0 22
Uasin Gishu County health officials distribute medical equipment to hospitals on December 7, 2015. It has been revealed that reluctance on the part of Homa Bay County Government resulted in the holding of medical equipment in Mombasa port for 19 months. PHOTO | JARED NYATAYA | NATION MEDIA GROUP
Uasin Gishu County health officials distribute medical equipment to hospitals on December 7, 2015. It has been revealed that reluctance on the part of Homa Bay County Government resulted in the holding of medical equipment in Mombasa port for 19 months. PHOTO | JARED NYATAYA | NATION MEDIA GROUP

The importers of the Sh30 million medical equipment held at the port of Mombasa but now headed back to Denmark, originally assumed that no taxes would be demanded because they were intended for charity.

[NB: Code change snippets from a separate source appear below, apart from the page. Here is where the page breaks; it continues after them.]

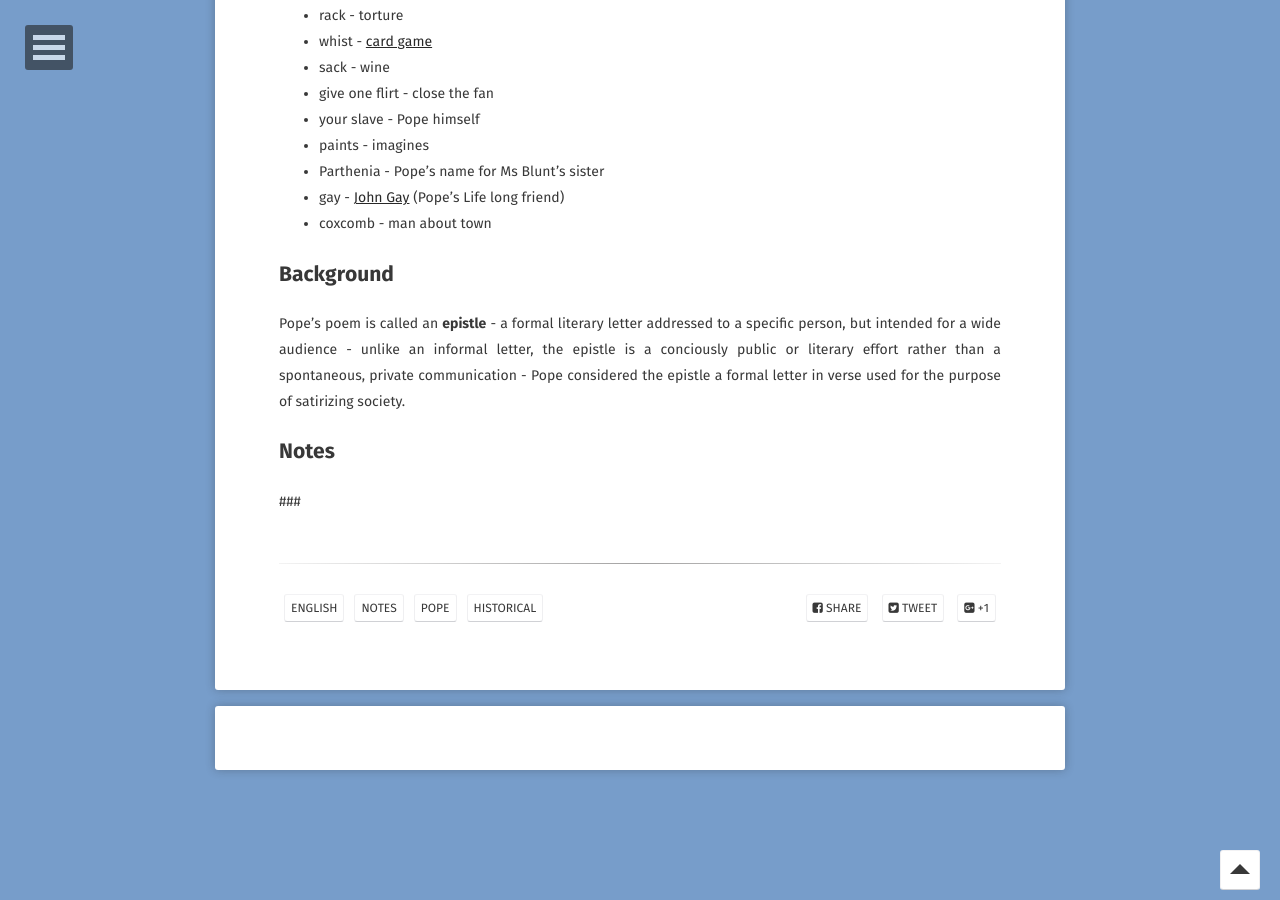
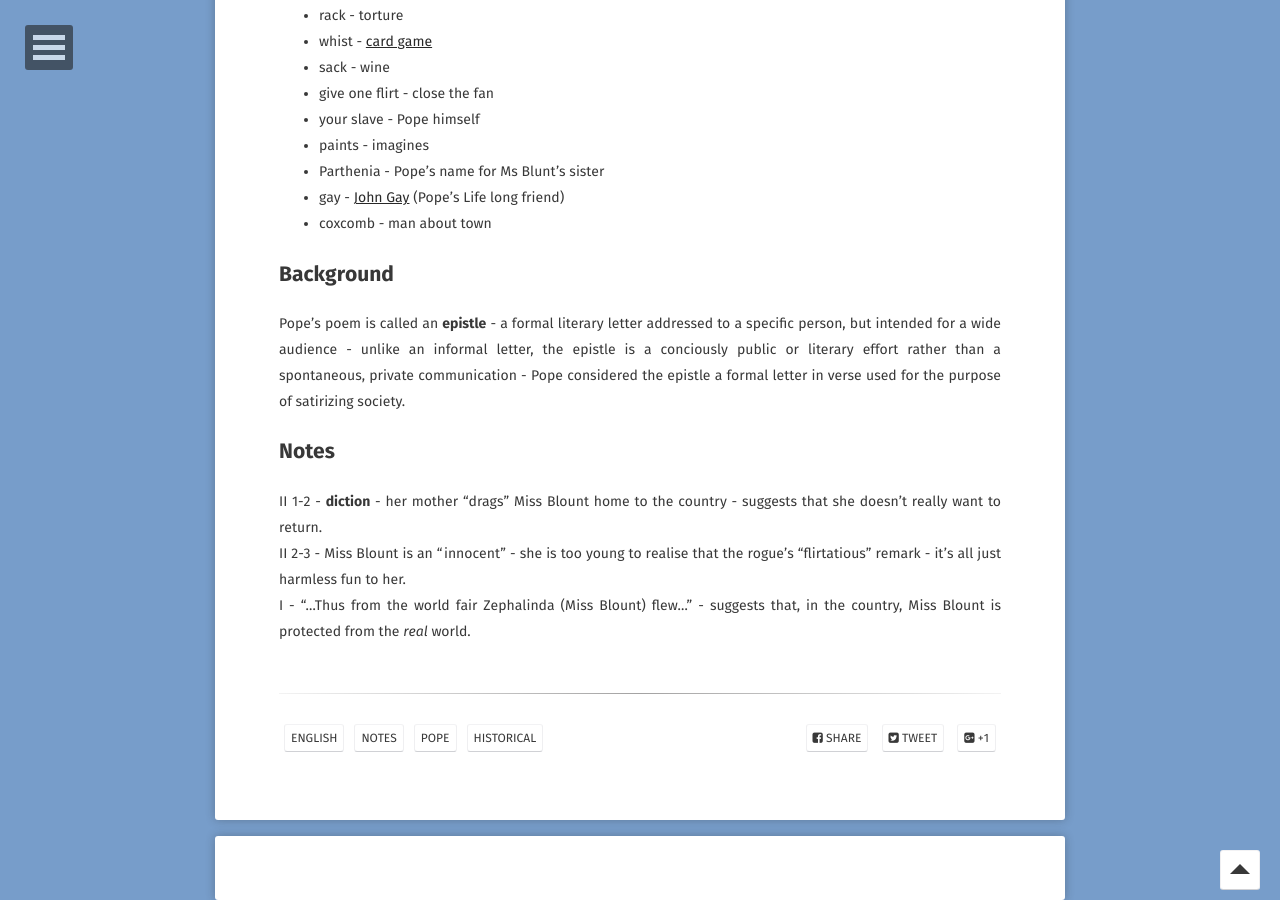
Before and after one commit to EthenStrine/site, a Jekyll site: the page built from _posts/2019-02-07-popesepistle.md, in a window 1280 px wide and 900 px high, scrolled down 2159 px. Built offline with Jekyll 4.4.1, drawn with Linux system fonts in a browser that asks for light colours; some web fonts are replaced; comment, search, counter and statistics services are not loaded.

Commit message:
Update 2019-02-07-popesepistle.md

```diff
--- a/_posts/2019-02-07-popesepistle.md
+++ b/_posts/2019-02-07-popesepistle.md
@@ -87,4 +86,6 @@ Look sour, and hum a tune — as you may now.
 
 ## Notes
 
-###
+II 1-2 - **diction** - her mother "drags" Miss Blount home to the country - suggests that she doesn't really want to return.
+II 2-3 - Miss Blount is an "innocent" - she is too young to realise that the rogue's "flirtatious" remark - it's all just harmless fun to her.
+I - "...Thus from the world fair Zephalinda (Miss Blount) flew..." - suggests that, in the country, Miss Blount is protected from the *real* world.
```
Also changed, not shown: other parts of _posts/2019-02-07-popesepistle.md (+1 -2 lines).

Reluctance on the part of Homa Bay County Government, ignorance by the Danish non-governmental organisation and those who were assisting it locally resulted in the holding of the goods in Mombasa for 19 months.

Mr John Odullah, a lawyer from Karachuonyo in Homa Bay, told the Nation that he became friends with Mr Hans Frederick Dydensborg in 2014 when they met at a conference in Kisumu.

Mr Dydensborg is the president of Global Medical Aid, a Danish humanitarian organisation that collects medical equipment and drugs in developed nations and donates it to developing countries.

Mr Odullah took the Dane on a trip to Homa Bay, which involved visiting Kodula Dispensary and meetings with county government officials. After that, an agreement was reached to have some medical equipment donated to the dispensary.

(Read: Frustrated donor takes back Sh27m equipment)

Emails show the county administration was initially involved but appeared to have backed off when told the equipment was ready to be shipped and that it needed to be paid for.

Mr Odullah turned to Karachuonyo MP James Rege, who also backed out and then Kisumu Central MP Ken Obura, who agreed to fund the shipment and use his Ken Obura Foundation to bring it in.

Mr Obura and Mr Odullah said in their consultations with government officials they were of the understanding that if the equipment was being imported as charity and in the name of the foundation, it would not attract taxes.

The lawmaker said he footed the cost of shipment, $2,800 (Sh280,000), which Mr Dydensborg confirmed.

But when the container arrived at the port in November 2014, the Kenya Revenue Authority demanded tax, which together with storage fees has accumulated to Sh7.5 million.

Mr Obura said he refused to pay the taxes because the NGO insisted the equipment could not be sent to Kisumu, adding that he only used his foundation to help his friend.

Homa Bay Health executive Martin Peters Owino says he was not informed of the container’s arrival until recently.

-nation.co.ke

You might also like

Leave A Reply

Your email address will not be published.

This site uses Akismet to reduce spam. Learn how your comment data is processed.

%d bloggers like this: